I started cooking at the age of 10. I was always trying to help my grandma out in the kitchen, only to be chased out from it, and became the ‘rebellious’ child of the family. I fought for what I wanted to study when I was 15 years old – ignoring my dad’s advice of ‘how being in the kitchen would mean losing precious time with friends and family’, and unfortunately for me, I had to experience some of those painful moments.
Since young, I knew that I wanted to turn my hobby and love for cooking into a career. However, I learnt the hard way that some things should remain as a hobby (although my ultimate goal is still to have a café and restaurant of my own in the future but let’s leave that for another post).
I got out of the F&B industry in 2015 and decided to take on a whole new path – in being a Strategist here at C27. I know, I know. It’s completely different. Almost scary, even. But it’s not all that bad.
So what does it feel like to take on this role after working in the kitchen for a while? It’s actually same, same but different. Let me tell you why.
1. You Gotta Keep It Together!
One thing I’ve learned from working in the F&B industry is that teamwork and communication are absolutely essential and that goes the same with being in whichever industry but more so in an advertising agency. Can you imagine an environment without good teamwork? Well, I can’t because that would be absolute madness. Also, without communication, so many things would go wrong. For example, a lot of angry customers = extra revisions needed/a lot of time wasted.
2. What’s That Tiny Thing?
It is all about the details. Is your dish up to standard? Is it visually appealing? Does it taste good? The same goes for our work, like creating content calendars. Everything has to be cohesive. Don’t do something for the sake of doing it (i.e. making something look IG-worthy).

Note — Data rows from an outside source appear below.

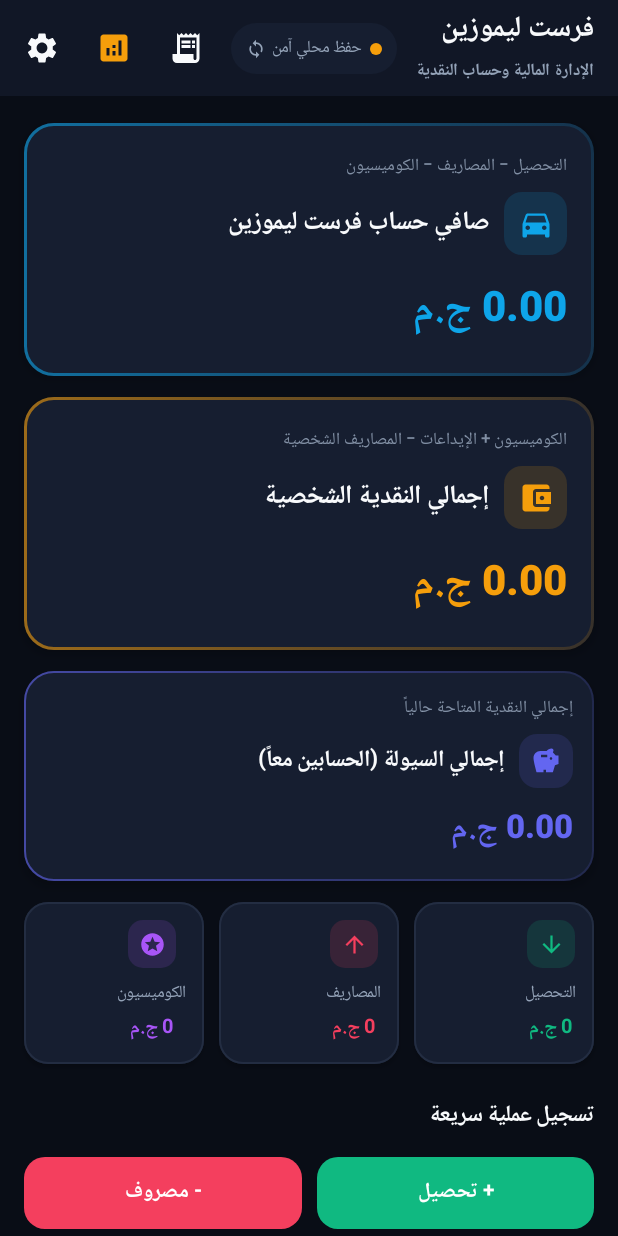
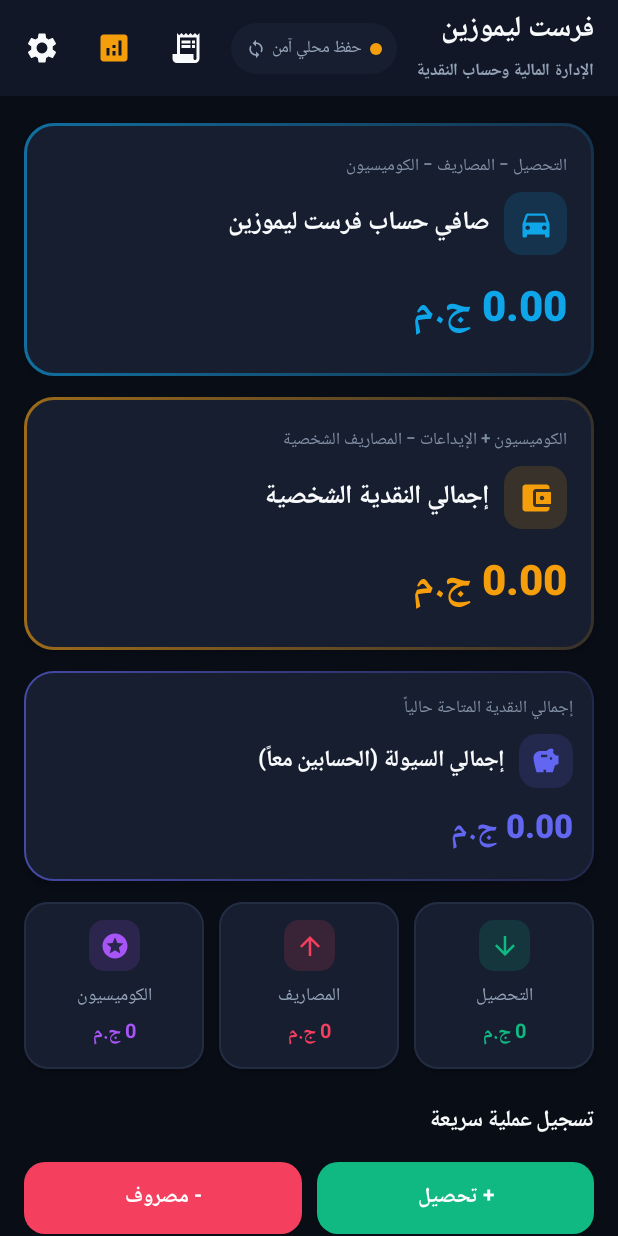
Before and after one commit to AMK500/first-limo-finance, an Android app built with Jetpack Compose: the DashboardScreen screen opened through its navigation route, on a phone screen of 412 x 824 dp. Run offline under Robolectric (Android 15) with nearby library versions, the phone set to English and light mode, and no system bars; our stand-ins replace Firebase (no records; nobody signed in at launch, a user with empty details on screens opened directly), Room's generated code.

Commit message:
Release v1.8: Center icon, title, and amount inside mini balance cards

```diff
--- a/app/build.gradle.kts
+++ b/app/build.gradle.kts
@@ -14,8 +14,8 @@ android {
         applicationId = "com.firstlimo.finance"
         minSdk = 24
         targetSdk = 35
-        versionCode = 8
-        versionName = "1.7.0"
+        versionCode = 9
+        versionName = "1.8.0"
 
         testInstrumentationRunner = "androidx.test.runner.AndroidJUnitRunner"
         vectorDrawables {
--- a/app/src/main/java/com/firstlimo/finance/ui/screens/DashboardScreen.kt
+++ b/app/src/main/java/com/firstlimo/finance/ui/screens/DashboardScreen.kt
@@ -15,6 +15,7 @@ import androidx.compose.ui.Modifier
 import androidx.compose.ui.graphics.Color
 import androidx.compose.ui.graphics.vector.ImageVector
 import androidx.compose.ui.text.font.FontWeight
+import androidx.compose.ui.text.style.TextAlign
 import androidx.compose.ui.unit.dp
 import androidx.compose.ui.unit.sp
 import com.firstlimo.finance.data.model.FinancialTransaction
@@ -356,25 +357,35 @@ fun BalanceMiniCard(
         elevation = CardDefaults.cardElevation(defaultElevation = 2.dp)
     ) {
         Column(
-            modifier = Modifier.padding(12.dp),
+            modifier = Modifier
+                .fillMaxWidth()
+                .padding(vertical = 12.dp, horizontal = 6.dp),
             horizontalAlignment = Alignment.CenterHorizontally
         ) {
             Box(
                 modifier = Modifier
-                    .size(32.dp)
+                    .size(34.dp)
                     .background(color.copy(alpha = 0.15f), RoundedCornerShape(10.dp)),
                 contentAlignment = Alignment.Center
             ) {
-                Icon(icon, contentDescription = null, tint = color, modifier = Modifier.size(18.dp))
+                Icon(icon, contentDescription = null, tint = color, modifier = Modifier.size(20.dp))
             }
             Spacer(modifier = Modifier.height(6.dp))
-            Text(text = title, fontSize = 11.sp, color = TextSecondary)
-            Spacer(modifier = Modifier.height(2.dp))
+            Text(
+                text = title,
+                fontSize = 12.sp,
+                color = TextSecondary,
+                textAlign = TextAlign.Center,
+                modifier = Modifier.fillMaxWidth()
+            )
+            Spacer(modifier = Modifier.height(3.dp))
             Text(
                 text = "${java.text.DecimalFormat("#,##0").format(amount)} ج.م",
                 fontSize = 13.sp,
                 fontWeight = FontWeight.Bold,
-                color = color
+                color = color,
+                textAlign = TextAlign.Center,
+                modifier = Modifier.fillMaxWidth()
             )
         }
     }
--- a/app/src/main/java/com/firstlimo/finance/ui/viewmodel/FinancialViewModel.kt
+++ b/app/src/main/java/com/firstlimo/finance/ui/viewmodel/FinancialViewModel.kt
@@ -30,9 +30,9 @@ class FinancialViewModel(application: Application) : AndroidViewModel(applicatio
     val currentAppVersion: String
         get() = try {
             val pInfo = getApplication<Application>().packageManager.getPackageInfo(getApplication<Application>().packageName, 0)
-            pInfo.versionName ?: "1.7.0"
+            pInfo.versionName ?: "1.8.0"
         } catch (e: Exception) {
-            "1.7.0"
+            "1.8.0"
         }
 
     // هوية المستخدم الحالي
```
Also changed, not shown: 1 other file.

Like how every ingredient on a plate has to make sense and complement one another, your content calendar should make sense with both copy and visual. Understanding what the target audience likes is important too because why serve something your audience doesn’t like? Also, one key takeaway I learnt from all of this is to check-in with your teammates – are they doing fine? Do they need help and how can we help them to make it work better?
3. Hello, Project Managers. Can I Get Timelines Plis?

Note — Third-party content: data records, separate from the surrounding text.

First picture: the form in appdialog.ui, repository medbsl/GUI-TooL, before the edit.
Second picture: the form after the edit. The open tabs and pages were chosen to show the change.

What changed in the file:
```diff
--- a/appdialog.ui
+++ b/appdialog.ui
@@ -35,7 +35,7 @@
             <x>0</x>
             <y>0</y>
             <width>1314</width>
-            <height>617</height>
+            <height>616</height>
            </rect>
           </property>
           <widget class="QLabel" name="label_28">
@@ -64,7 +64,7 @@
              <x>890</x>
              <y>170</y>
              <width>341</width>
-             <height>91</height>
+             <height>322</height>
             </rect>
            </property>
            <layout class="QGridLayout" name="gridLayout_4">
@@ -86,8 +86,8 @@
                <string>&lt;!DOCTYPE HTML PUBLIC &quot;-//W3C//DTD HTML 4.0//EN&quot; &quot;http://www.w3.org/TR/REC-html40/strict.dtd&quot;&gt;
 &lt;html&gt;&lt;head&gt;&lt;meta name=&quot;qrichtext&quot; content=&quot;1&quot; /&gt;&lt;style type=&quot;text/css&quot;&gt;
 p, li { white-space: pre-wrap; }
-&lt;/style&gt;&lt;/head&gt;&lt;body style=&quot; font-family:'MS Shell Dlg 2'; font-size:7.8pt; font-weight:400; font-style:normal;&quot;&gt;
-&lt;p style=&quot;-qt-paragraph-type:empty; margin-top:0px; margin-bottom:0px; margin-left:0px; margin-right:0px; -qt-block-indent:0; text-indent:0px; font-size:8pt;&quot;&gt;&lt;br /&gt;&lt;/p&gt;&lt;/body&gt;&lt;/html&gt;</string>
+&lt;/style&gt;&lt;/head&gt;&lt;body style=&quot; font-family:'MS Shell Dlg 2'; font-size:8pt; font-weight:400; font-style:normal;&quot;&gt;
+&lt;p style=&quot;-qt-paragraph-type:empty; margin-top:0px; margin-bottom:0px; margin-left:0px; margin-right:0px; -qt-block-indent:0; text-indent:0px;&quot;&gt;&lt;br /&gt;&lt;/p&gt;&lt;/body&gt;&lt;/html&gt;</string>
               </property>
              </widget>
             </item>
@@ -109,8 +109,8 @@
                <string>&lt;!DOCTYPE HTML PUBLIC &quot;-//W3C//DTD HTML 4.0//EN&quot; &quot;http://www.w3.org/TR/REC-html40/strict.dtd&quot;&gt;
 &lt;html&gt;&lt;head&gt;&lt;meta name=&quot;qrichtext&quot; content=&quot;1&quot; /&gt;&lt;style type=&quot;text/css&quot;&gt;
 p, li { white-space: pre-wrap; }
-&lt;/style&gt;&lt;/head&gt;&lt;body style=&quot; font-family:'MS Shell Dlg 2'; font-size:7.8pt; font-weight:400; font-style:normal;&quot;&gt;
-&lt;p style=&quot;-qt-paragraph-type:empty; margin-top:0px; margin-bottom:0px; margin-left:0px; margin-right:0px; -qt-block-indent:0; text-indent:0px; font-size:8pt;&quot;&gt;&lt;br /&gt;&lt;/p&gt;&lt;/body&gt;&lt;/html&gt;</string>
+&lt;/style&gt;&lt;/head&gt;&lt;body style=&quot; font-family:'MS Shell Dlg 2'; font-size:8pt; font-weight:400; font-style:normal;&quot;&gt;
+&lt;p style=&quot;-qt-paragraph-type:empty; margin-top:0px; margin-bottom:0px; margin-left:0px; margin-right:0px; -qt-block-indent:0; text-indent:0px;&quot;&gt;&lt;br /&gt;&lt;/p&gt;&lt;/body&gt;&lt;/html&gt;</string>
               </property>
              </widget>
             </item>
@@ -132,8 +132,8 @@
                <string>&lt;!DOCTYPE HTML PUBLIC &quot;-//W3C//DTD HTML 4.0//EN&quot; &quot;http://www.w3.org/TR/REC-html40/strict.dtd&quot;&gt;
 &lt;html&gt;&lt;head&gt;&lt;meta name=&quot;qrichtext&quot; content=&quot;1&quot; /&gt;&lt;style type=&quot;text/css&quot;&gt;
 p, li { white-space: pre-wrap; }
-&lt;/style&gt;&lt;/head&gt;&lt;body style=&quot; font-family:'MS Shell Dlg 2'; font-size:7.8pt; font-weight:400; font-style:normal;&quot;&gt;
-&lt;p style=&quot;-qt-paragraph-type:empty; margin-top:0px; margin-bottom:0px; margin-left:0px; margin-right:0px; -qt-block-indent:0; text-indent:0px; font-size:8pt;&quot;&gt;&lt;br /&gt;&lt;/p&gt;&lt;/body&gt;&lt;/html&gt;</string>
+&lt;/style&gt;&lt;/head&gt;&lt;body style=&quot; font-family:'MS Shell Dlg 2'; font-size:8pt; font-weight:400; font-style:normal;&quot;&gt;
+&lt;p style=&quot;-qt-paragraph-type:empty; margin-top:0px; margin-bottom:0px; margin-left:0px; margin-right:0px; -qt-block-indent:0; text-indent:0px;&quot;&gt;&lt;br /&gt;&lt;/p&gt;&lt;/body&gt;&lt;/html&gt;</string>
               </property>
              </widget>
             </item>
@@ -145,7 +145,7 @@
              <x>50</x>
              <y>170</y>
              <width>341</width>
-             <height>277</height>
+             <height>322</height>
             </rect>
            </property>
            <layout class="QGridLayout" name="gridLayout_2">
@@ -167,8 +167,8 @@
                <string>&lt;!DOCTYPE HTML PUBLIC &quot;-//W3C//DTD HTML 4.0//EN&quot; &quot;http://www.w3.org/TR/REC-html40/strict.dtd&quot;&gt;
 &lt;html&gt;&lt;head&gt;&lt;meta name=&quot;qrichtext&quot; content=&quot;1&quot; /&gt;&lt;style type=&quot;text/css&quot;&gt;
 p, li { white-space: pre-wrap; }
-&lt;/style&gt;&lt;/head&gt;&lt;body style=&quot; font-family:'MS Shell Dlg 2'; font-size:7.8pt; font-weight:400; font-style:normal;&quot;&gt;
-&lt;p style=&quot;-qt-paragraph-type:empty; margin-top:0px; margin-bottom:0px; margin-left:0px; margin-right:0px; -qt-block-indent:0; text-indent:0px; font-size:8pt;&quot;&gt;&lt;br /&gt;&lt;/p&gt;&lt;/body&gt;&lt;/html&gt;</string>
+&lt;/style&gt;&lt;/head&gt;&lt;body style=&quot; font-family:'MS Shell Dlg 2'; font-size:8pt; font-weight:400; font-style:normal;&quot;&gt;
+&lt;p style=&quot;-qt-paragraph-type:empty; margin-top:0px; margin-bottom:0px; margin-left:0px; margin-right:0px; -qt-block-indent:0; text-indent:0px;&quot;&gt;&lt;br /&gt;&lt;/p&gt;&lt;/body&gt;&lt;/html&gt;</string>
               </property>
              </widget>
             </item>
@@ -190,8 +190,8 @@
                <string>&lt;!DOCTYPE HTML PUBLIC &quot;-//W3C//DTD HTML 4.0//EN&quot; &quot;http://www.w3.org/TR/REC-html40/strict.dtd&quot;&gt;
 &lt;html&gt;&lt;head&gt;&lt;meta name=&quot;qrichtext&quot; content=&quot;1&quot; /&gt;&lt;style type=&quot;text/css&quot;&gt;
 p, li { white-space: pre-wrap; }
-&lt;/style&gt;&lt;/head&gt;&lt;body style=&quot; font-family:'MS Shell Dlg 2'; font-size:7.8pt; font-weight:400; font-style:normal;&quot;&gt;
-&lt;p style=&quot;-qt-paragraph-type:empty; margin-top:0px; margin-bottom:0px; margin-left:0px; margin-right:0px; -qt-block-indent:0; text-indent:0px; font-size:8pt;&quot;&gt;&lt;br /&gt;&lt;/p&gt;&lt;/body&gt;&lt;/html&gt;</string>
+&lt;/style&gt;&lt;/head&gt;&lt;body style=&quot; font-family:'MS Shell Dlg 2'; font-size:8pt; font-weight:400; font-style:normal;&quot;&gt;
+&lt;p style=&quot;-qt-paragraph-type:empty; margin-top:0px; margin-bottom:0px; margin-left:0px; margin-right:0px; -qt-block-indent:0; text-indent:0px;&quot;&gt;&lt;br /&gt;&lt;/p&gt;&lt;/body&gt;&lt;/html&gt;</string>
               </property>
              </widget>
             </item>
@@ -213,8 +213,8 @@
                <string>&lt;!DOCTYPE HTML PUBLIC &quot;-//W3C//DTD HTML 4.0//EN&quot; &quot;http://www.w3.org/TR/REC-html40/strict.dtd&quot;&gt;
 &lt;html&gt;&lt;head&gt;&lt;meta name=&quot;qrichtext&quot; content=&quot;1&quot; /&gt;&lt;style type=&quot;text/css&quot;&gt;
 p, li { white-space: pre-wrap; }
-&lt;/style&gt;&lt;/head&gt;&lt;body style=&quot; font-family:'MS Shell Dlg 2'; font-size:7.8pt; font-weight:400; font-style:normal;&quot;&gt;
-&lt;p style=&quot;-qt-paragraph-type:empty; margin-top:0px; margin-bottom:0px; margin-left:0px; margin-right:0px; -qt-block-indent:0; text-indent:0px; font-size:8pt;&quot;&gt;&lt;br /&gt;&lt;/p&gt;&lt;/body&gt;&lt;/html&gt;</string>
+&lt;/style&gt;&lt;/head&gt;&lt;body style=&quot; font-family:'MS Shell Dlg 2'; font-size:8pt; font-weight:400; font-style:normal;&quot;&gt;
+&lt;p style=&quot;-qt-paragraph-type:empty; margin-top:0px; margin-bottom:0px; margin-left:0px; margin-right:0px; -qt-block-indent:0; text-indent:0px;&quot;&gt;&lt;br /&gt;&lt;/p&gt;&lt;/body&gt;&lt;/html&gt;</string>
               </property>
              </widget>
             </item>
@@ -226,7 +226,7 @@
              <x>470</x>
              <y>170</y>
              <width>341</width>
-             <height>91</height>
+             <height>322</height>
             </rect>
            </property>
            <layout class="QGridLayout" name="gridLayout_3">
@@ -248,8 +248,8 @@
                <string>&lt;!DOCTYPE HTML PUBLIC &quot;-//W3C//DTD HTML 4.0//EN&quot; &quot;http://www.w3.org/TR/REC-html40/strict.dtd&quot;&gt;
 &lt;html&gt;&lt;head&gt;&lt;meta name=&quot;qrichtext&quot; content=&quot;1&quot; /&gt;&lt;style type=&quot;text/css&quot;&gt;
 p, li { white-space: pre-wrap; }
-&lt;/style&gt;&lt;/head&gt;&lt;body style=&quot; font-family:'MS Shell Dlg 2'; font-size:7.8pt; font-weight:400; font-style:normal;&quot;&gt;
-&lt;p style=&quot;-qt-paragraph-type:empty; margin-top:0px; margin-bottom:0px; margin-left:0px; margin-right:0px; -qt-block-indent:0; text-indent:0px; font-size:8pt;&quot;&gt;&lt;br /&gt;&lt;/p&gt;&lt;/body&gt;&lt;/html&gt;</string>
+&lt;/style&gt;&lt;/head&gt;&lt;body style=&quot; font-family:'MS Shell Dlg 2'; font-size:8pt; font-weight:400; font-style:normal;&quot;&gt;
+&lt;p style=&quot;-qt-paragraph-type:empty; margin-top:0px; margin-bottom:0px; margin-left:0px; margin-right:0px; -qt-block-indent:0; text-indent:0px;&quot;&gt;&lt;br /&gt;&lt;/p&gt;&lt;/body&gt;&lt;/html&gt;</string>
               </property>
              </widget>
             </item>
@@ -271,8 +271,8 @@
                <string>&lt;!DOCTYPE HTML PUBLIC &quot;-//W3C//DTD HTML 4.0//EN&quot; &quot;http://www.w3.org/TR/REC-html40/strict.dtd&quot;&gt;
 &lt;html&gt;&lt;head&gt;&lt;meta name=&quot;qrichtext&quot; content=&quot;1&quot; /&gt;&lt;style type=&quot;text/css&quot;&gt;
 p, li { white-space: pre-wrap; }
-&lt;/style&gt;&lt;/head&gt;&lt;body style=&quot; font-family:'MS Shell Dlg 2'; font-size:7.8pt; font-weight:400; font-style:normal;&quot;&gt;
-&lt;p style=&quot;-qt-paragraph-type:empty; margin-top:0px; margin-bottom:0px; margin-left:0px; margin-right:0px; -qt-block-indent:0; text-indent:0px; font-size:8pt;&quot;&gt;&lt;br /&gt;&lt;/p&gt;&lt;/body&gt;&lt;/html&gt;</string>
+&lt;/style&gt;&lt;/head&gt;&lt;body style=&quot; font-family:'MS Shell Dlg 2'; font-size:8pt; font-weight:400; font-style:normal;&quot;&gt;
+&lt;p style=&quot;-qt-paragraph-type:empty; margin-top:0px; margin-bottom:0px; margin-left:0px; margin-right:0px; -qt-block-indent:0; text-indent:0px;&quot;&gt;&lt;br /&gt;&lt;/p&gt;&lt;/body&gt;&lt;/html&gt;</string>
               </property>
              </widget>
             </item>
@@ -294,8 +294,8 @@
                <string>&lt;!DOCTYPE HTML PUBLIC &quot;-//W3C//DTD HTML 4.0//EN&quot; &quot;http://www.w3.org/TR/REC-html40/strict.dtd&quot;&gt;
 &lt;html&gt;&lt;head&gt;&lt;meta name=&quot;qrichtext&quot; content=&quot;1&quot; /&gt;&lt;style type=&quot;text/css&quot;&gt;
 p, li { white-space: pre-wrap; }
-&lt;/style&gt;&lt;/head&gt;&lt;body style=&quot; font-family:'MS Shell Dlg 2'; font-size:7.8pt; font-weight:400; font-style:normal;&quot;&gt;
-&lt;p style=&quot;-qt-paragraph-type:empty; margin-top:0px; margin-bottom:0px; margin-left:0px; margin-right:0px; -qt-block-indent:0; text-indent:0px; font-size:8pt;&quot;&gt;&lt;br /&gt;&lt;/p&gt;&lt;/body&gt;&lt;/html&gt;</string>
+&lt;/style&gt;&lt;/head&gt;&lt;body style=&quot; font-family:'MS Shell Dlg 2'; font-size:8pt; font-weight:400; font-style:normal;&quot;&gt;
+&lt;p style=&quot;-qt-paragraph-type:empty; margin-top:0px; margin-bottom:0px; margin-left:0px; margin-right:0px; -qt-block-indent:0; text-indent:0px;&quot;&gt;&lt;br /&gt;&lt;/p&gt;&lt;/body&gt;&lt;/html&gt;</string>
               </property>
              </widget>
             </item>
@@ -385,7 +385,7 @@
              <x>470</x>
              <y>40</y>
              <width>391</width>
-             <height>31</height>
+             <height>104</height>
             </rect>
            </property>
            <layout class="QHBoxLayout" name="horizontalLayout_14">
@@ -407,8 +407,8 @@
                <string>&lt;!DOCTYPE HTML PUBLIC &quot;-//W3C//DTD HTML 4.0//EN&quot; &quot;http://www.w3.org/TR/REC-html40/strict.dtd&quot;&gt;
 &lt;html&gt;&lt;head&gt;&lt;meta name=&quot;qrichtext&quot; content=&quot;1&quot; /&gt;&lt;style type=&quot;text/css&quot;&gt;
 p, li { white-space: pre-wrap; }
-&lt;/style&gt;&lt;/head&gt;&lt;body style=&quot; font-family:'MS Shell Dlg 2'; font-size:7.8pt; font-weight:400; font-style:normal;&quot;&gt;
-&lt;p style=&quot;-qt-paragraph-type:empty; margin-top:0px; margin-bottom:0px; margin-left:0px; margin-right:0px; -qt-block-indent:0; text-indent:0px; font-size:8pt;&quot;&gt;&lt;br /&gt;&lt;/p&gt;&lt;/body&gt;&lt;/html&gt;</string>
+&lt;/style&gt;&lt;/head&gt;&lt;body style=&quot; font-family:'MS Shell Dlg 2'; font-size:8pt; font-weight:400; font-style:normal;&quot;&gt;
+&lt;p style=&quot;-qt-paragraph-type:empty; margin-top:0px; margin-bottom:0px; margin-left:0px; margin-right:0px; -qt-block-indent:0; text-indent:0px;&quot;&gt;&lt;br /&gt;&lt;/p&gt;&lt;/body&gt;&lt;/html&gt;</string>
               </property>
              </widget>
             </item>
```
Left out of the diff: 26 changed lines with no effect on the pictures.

One of the most valuable lessons I’ve learnt after being in the kitchen is the importance of managing timelines and being organised.
Back in culinary school, we were required to make a timeline sheet for our finals and our work station would always have to be kept organised. That said, being unorganised is a big no-no. Imagine being bad at managing timelines – all that hard work put into making a dish would probably be burnt by now. And if things do go wrong, what are the quick solutions to salvage it? I think learning culinary arts has taught me to always be quick on my feet.

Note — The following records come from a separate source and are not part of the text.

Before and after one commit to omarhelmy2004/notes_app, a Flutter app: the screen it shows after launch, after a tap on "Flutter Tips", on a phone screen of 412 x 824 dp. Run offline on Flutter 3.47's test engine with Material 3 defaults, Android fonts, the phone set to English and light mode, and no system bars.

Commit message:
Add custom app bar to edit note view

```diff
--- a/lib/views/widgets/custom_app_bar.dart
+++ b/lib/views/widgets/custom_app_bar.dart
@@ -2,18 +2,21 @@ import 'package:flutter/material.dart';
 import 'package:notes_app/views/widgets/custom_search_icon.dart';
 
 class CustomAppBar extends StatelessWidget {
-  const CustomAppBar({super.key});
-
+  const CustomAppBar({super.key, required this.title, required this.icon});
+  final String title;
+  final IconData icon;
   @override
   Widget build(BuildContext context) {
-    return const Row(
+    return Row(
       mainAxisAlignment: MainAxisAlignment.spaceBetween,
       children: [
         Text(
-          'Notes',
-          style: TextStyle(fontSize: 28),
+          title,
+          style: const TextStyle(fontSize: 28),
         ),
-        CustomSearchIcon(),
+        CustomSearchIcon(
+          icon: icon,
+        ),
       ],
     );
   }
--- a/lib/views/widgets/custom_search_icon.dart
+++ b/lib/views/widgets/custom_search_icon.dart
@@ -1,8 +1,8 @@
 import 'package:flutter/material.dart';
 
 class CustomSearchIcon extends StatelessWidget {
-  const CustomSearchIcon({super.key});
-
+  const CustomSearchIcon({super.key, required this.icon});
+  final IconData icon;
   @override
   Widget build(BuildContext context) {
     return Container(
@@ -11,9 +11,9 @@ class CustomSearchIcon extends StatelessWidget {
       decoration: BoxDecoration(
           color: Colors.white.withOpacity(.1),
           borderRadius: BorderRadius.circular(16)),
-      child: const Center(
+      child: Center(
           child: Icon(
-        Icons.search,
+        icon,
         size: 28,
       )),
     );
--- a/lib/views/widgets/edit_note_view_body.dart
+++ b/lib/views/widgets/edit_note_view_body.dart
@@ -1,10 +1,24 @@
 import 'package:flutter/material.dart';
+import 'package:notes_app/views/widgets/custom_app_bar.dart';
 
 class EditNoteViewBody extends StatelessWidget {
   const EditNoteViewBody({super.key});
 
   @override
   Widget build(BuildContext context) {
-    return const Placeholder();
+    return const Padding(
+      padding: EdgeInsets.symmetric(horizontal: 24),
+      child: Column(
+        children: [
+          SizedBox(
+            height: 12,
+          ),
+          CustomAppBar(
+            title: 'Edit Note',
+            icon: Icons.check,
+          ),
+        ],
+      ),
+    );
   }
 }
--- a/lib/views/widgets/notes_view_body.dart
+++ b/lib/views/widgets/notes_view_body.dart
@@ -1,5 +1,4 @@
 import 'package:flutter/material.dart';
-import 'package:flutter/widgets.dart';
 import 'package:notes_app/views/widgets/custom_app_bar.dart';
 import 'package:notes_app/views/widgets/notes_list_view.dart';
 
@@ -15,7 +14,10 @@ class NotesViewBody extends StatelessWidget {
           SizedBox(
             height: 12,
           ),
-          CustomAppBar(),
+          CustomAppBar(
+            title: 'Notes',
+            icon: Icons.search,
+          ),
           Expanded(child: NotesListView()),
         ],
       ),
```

All in all, my decision to make this jump into a whole new industry has made me realise that there’s really nothing to be scared of. I’d have to give a huge thanks to Fazil for inspiring me to write this blog post. During my interview, he asked, “How can you apply what you’ve learned in culinary, in being a Strategist?”
The views expressed by the authors on this blog do not necessarily reflect the views of C27, our CEO, the management, the fish in our fish tank, and/or all the awesome people within the agency. The content and opinions shared are the personal views of the author so please don’t sue us.
…or the author.